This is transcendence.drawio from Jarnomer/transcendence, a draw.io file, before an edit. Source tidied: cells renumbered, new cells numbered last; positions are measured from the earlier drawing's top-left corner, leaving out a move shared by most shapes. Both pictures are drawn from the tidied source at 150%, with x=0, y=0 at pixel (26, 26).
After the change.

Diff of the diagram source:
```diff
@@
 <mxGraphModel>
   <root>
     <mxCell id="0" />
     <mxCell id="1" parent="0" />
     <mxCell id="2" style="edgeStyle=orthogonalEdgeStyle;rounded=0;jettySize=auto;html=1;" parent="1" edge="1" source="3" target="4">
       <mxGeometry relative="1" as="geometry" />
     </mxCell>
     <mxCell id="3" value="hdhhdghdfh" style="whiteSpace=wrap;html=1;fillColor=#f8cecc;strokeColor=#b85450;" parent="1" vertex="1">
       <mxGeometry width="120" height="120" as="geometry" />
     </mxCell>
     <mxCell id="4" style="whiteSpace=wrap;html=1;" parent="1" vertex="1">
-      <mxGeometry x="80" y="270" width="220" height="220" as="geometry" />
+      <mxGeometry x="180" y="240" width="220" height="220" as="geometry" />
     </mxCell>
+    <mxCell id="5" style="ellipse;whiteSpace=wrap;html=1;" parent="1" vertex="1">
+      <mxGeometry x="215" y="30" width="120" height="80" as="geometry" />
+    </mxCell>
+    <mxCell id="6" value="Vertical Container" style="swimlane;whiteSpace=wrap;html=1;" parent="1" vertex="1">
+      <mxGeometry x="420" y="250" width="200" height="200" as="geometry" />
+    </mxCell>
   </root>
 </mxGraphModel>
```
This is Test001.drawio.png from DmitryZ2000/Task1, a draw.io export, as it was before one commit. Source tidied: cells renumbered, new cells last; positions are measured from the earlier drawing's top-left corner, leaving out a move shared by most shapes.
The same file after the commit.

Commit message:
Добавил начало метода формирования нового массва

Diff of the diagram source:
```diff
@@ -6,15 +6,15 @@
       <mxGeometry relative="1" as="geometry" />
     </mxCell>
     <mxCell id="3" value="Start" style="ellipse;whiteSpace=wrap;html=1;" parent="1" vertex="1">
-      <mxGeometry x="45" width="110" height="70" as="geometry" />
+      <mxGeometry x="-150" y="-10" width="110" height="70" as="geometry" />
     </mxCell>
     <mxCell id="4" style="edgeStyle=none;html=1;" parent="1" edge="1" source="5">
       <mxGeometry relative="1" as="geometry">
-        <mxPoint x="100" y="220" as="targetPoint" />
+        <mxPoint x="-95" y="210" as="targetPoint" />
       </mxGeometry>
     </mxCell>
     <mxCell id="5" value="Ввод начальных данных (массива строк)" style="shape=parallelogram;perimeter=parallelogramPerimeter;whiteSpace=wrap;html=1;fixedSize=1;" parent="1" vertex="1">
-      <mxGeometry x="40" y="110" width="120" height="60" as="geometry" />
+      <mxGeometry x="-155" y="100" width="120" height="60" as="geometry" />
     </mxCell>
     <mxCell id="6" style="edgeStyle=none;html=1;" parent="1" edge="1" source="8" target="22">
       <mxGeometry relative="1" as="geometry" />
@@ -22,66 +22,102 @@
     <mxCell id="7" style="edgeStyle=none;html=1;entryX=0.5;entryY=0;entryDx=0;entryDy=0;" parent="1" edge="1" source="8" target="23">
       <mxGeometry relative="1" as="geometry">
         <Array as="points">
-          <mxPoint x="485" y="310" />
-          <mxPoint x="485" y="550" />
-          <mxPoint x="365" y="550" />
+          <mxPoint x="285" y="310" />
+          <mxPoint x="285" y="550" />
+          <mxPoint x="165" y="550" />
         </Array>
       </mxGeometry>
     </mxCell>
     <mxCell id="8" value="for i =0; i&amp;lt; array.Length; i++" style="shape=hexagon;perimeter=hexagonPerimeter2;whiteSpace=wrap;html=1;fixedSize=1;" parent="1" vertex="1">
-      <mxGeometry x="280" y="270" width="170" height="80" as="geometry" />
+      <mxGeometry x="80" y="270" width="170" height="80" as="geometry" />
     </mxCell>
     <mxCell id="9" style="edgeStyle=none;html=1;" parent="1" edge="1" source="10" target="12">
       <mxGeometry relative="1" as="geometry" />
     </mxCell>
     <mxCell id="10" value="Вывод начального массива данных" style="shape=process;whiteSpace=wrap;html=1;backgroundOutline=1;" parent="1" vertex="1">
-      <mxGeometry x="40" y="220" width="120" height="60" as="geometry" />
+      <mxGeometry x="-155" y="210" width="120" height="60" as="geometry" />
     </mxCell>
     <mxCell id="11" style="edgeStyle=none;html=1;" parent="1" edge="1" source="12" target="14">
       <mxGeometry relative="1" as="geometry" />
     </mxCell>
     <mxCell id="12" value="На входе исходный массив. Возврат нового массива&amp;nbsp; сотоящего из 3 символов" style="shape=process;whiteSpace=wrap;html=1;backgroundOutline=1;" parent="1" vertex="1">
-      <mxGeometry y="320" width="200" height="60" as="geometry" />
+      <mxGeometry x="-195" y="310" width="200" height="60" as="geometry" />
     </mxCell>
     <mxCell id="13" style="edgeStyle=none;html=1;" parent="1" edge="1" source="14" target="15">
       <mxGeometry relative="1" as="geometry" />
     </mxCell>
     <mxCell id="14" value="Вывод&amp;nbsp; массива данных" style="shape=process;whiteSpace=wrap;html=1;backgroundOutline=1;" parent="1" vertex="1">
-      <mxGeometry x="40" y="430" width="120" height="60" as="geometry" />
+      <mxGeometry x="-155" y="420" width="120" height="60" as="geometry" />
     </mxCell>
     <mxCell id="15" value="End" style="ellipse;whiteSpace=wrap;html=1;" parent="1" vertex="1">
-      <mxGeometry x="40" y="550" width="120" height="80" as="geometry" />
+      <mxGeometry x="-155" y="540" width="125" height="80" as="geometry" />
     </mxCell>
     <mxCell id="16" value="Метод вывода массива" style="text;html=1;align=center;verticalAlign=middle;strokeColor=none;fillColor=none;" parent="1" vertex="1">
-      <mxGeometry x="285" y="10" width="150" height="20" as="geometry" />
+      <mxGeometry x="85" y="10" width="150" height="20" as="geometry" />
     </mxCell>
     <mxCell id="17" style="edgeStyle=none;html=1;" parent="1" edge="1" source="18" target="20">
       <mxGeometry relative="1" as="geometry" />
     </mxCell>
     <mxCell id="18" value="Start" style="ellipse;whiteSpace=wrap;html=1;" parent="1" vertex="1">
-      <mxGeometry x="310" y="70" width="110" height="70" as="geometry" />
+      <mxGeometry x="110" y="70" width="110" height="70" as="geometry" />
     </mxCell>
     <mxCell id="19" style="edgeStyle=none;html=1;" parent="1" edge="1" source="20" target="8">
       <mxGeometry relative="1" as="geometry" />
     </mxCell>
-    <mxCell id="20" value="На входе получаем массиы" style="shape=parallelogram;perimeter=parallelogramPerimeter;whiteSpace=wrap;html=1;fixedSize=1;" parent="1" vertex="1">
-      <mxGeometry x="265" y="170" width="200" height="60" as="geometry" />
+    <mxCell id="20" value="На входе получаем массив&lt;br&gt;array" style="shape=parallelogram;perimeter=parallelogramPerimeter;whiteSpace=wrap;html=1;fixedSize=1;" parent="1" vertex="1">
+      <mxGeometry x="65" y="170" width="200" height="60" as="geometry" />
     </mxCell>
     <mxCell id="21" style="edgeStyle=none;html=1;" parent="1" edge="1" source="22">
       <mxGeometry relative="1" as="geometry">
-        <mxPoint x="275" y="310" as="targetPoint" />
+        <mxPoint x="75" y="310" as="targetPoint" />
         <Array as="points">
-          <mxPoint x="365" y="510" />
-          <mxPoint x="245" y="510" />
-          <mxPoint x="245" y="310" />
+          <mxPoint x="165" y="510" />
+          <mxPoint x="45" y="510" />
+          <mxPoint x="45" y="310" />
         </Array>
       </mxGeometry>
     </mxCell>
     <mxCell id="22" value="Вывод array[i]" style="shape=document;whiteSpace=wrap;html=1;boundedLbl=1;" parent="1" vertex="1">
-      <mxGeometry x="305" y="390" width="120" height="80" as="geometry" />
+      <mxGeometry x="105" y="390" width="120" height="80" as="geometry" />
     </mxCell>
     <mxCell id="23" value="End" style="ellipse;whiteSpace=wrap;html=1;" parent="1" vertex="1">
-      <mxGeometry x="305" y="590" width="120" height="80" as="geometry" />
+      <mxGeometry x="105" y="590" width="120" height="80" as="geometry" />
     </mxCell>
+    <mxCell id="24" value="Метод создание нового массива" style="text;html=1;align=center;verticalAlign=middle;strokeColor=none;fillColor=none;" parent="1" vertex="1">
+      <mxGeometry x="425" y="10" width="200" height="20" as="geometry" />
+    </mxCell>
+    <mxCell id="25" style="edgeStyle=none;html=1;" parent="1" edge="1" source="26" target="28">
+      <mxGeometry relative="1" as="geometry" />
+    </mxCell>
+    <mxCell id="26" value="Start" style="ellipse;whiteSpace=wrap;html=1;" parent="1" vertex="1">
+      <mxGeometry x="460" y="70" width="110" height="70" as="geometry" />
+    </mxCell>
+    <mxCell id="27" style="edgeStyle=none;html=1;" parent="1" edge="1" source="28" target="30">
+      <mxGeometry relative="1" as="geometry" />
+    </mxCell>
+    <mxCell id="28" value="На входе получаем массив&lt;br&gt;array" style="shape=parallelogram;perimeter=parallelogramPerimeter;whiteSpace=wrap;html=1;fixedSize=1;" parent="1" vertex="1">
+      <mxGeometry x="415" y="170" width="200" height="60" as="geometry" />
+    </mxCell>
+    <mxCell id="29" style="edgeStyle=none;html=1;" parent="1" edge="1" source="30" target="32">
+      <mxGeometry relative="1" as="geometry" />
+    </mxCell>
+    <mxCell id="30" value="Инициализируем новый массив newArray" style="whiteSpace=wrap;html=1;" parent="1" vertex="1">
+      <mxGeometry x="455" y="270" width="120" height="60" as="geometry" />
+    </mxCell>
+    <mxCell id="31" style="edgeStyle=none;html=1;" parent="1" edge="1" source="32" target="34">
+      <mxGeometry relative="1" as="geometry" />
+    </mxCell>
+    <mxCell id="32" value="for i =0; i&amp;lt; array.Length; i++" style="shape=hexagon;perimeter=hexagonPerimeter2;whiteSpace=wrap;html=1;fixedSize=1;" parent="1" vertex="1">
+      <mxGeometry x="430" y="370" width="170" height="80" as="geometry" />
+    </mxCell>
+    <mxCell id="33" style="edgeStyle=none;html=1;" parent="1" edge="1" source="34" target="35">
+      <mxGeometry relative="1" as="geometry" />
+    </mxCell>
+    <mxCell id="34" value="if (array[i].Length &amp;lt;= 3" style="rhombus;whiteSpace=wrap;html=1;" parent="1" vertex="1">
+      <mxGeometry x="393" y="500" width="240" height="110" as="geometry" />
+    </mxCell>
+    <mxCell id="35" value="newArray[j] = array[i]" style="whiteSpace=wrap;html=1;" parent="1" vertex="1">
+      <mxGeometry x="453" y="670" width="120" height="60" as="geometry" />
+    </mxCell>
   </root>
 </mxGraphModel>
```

____

Try it = Everything from the first line of the entries above through the line with "The same file after the commit." is to be reproduced exactly, and nothing else.

Solution for this exercise =
This is transcendence.drawio from Jarnomer/transcendence, a draw.io file, before an edit. Source tidied: cells renumbered, new cells numbered last; positions are measured from the earlier drawing's top-left corner, leaving out a move shared by most shapes. Both pictures are drawn from the tidied source at 150%, with x=0, y=0 at pixel (26, 26).
After the change.

Diff of the diagram source:
```diff
@@
 <mxGraphModel>
   <root>
     <mxCell id="0" />
     <mxCell id="1" parent="0" />
     <mxCell id="2" style="edgeStyle=orthogonalEdgeStyle;rounded=0;jettySize=auto;html=1;" parent="1" edge="1" source="3" target="4">
       <mxGeometry relative="1" as="geometry" />
     </mxCell>
     <mxCell id="3" value="hdhhdghdfh" style="whiteSpace=wrap;html=1;fillColor=#f8cecc;strokeColor=#b85450;" parent="1" vertex="1">
       <mxGeometry width="120" height="120" as="geometry" />
     </mxCell>
     <mxCell id="4" style="whiteSpace=wrap;html=1;" parent="1" vertex="1">
-      <mxGeometry x="80" y="270" width="220" height="220" as="geometry" />
+      <mxGeometry x="180" y="240" width="220" height="220" as="geometry" />
     </mxCell>
+    <mxCell id="5" style="ellipse;whiteSpace=wrap;html=1;" parent="1" vertex="1">
+      <mxGeometry x="215" y="30" width="120" height="80" as="geometry" />
+    </mxCell>
+    <mxCell id="6" value="Vertical Container" style="swimlane;whiteSpace=wrap;html=1;" parent="1" vertex="1">
+      <mxGeometry x="420" y="250" width="200" height="200" as="geometry" />
+    </mxCell>
   </root>
 </mxGraphModel>
```
This is Test001.drawio.png from DmitryZ2000/Task1, a draw.io export, as it was before one commit. Source tidied: cells renumbered, new cells last; positions are measured from the earlier drawing's top-left corner, leaving out a move shared by most shapes.
The same file after the commit.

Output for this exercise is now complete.